YOUR OBJECTIVE:
Retrieve all lines below that have the string "light".
*** Block opens ***
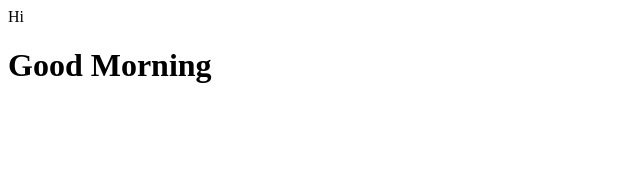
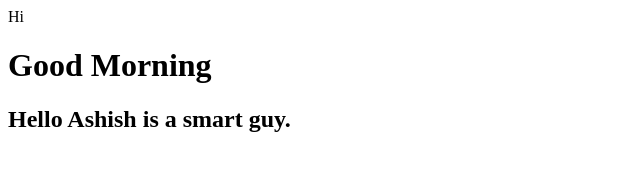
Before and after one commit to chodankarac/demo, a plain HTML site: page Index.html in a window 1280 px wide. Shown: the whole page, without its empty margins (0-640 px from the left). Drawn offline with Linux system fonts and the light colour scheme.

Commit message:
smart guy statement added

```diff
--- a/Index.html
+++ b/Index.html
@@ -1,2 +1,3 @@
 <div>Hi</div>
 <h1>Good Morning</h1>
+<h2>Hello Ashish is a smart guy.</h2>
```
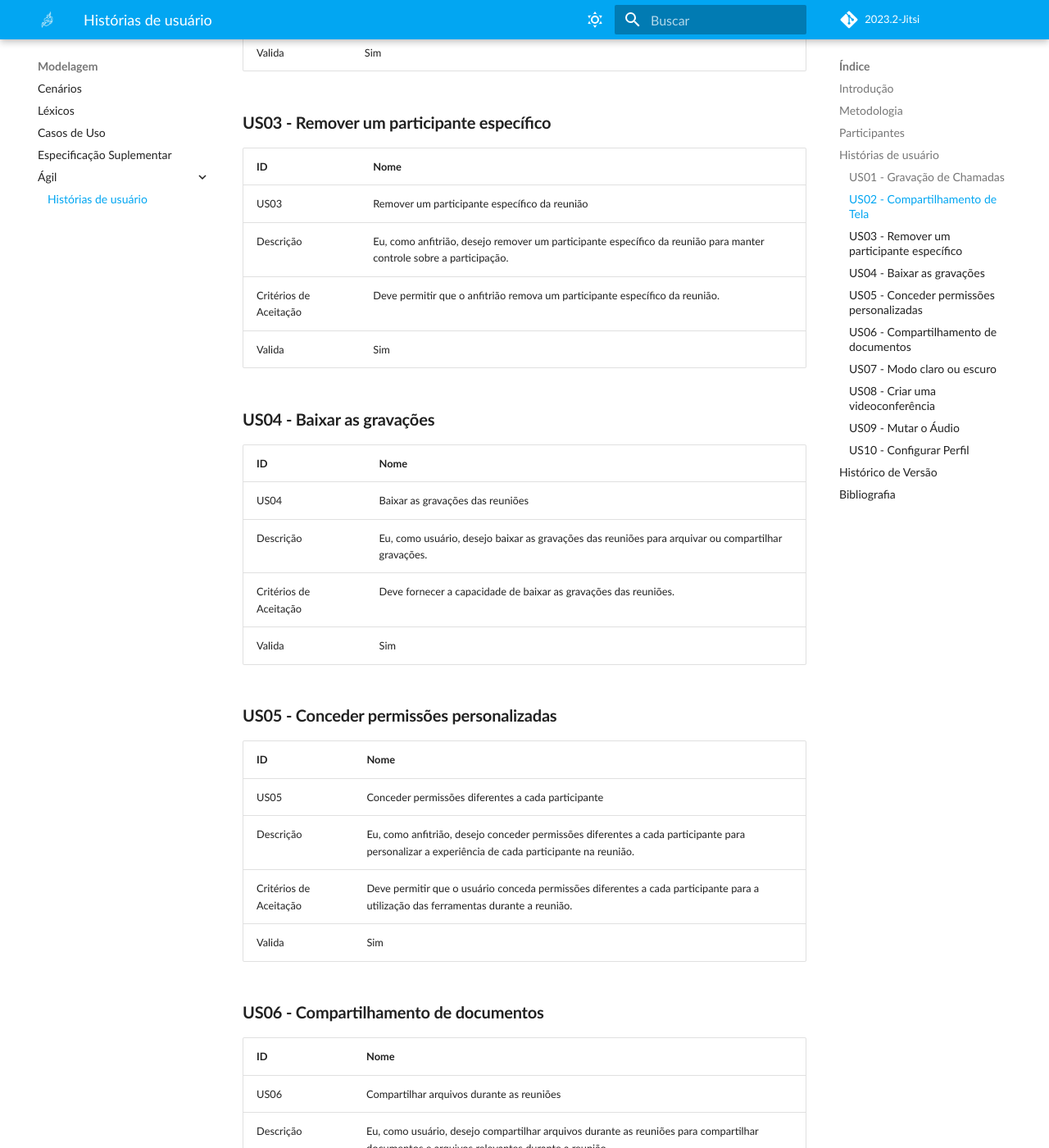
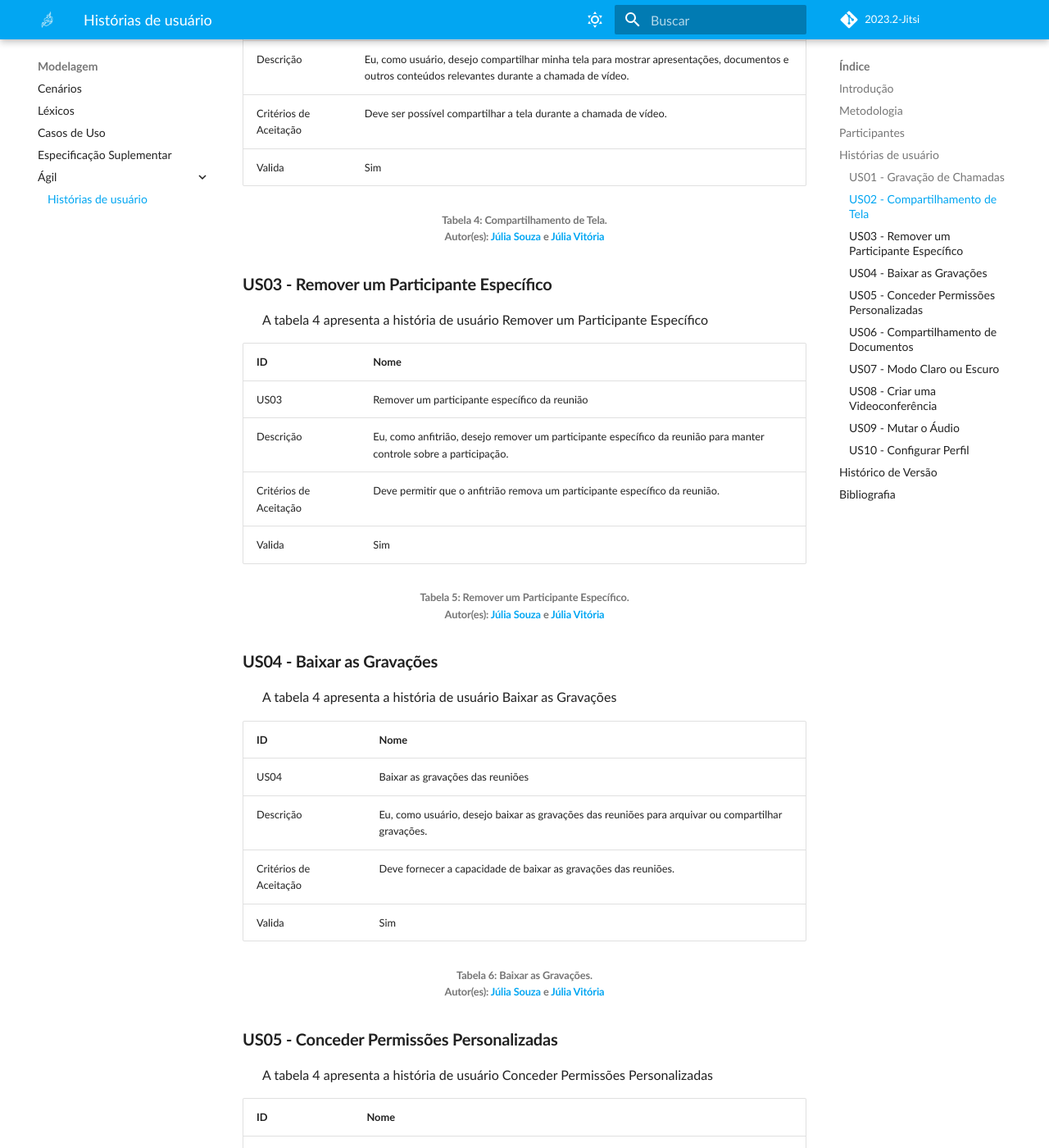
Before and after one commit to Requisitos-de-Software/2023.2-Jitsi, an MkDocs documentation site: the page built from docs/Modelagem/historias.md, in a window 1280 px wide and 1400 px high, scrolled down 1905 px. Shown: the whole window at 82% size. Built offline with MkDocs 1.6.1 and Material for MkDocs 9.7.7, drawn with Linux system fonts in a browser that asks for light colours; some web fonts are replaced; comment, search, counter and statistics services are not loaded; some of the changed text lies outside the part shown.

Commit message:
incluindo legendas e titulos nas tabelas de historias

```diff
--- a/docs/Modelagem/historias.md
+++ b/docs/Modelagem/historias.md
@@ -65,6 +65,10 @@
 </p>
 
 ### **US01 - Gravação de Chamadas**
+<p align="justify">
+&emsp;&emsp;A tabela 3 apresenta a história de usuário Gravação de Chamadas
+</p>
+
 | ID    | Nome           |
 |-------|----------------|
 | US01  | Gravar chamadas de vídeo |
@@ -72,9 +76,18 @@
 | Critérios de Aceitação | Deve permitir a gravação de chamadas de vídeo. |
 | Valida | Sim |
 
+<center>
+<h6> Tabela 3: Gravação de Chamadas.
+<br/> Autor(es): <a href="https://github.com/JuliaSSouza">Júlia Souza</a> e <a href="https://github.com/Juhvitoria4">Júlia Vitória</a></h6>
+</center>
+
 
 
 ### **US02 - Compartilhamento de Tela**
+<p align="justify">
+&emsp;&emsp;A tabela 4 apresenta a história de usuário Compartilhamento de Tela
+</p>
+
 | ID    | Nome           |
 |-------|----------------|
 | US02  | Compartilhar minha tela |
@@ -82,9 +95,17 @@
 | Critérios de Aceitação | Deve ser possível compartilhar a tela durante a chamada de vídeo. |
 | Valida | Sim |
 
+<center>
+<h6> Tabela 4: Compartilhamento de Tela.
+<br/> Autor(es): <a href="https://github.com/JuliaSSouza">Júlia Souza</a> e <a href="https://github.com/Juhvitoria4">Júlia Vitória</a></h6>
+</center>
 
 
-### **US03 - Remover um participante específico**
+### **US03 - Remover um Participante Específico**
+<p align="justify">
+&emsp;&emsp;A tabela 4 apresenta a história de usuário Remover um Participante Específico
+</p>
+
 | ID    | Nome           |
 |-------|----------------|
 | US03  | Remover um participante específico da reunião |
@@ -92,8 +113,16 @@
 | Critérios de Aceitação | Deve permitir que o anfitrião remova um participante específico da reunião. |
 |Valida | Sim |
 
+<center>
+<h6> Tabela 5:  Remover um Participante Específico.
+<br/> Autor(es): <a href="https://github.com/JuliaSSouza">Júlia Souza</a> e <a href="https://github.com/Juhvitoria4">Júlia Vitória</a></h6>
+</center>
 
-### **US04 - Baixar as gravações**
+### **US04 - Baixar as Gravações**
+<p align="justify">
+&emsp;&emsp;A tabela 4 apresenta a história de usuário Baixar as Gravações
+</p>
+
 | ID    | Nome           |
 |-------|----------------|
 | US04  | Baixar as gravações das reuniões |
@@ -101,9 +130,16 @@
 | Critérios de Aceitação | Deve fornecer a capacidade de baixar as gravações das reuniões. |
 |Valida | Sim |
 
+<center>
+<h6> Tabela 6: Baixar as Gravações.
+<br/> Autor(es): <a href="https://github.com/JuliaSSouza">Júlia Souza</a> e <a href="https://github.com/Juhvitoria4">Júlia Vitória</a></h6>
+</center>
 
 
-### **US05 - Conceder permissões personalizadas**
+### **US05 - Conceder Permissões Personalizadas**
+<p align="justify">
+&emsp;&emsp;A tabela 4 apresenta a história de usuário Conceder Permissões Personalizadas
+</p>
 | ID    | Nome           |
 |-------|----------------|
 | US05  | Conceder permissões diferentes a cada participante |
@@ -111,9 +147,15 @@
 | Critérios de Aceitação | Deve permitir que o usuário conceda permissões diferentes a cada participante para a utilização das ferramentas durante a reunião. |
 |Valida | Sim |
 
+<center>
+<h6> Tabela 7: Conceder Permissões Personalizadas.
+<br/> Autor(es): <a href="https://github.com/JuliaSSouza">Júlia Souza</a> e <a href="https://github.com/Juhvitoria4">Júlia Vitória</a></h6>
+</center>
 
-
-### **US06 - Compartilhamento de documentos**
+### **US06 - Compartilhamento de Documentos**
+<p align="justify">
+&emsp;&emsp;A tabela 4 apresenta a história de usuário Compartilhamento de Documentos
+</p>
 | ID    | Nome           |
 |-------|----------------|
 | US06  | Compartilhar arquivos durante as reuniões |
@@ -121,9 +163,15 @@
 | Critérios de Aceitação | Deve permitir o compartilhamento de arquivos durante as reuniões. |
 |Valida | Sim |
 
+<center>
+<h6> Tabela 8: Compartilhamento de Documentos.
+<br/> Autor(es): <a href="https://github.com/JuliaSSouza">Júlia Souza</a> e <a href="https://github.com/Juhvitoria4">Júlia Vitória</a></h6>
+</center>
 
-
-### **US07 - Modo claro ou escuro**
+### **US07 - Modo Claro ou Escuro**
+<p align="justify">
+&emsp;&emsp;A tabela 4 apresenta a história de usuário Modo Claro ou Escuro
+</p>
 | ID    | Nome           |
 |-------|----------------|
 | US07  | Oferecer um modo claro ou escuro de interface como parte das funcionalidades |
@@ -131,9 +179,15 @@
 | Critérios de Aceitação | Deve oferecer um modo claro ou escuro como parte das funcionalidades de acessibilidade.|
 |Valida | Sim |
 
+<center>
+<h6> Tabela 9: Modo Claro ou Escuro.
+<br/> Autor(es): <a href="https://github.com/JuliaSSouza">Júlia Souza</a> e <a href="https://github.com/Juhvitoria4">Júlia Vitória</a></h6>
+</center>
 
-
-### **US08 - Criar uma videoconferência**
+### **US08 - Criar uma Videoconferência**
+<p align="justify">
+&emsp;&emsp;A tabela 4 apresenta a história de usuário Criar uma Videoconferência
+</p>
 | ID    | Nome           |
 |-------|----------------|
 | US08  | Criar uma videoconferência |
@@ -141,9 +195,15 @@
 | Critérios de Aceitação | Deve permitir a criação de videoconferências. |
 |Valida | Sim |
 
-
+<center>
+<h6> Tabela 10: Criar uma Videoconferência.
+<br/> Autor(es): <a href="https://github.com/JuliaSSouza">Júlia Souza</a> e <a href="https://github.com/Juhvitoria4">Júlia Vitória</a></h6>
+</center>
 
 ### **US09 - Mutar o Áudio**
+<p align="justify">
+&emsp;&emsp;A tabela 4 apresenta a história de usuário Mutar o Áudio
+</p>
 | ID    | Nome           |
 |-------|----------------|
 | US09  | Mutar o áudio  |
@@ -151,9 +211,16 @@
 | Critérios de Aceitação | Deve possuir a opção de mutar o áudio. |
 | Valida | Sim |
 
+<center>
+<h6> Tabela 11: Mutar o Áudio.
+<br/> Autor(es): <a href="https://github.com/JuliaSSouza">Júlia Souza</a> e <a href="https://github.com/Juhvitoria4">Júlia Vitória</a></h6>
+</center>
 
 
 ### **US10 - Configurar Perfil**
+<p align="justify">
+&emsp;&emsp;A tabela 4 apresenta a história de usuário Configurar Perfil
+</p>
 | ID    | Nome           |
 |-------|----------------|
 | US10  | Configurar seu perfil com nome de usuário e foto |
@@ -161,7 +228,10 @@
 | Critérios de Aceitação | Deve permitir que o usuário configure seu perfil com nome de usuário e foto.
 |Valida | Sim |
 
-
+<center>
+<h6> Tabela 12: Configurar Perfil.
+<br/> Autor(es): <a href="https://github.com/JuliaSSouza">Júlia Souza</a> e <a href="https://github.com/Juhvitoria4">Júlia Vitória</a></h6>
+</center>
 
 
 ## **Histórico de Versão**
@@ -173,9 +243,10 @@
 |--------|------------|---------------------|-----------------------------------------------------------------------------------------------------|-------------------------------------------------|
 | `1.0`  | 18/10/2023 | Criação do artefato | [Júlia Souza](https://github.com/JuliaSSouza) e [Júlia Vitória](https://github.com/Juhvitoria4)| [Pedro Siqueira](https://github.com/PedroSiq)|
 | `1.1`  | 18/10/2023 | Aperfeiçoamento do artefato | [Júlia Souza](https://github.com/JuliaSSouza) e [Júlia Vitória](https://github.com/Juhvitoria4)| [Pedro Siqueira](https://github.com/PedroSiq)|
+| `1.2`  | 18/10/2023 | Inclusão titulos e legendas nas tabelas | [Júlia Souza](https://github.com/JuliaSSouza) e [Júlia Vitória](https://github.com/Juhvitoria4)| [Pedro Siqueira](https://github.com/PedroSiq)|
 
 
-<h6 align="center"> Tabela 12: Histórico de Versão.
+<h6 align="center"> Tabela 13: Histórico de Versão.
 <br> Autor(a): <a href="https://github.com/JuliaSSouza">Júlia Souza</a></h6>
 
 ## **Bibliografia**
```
*** Block closes ***
WRITTEN RESPONSE:
Before and after one commit to chodankarac/demo, a plain HTML site: page Index.html in a window 1280 px wide. Shown: the whole page, without its empty margins (0-640 px from the left). Drawn offline with Linux system fonts and the light colour scheme.
Before and after one commit to Requisitos-de-Software/2023.2-Jitsi, an MkDocs documentation site: the page built from docs/Modelagem/historias.md, in a window 1280 px wide and 1400 px high, scrolled down 1905 px. Shown: the whole window at 82% size. Built offline with MkDocs 1.6.1 and Material for MkDocs 9.7.7, drawn with Linux system fonts in a browser that asks for light colours; some web fonts are replaced; comment, search, counter and statistics services are not loaded; some of the changed text lies outside the part shown.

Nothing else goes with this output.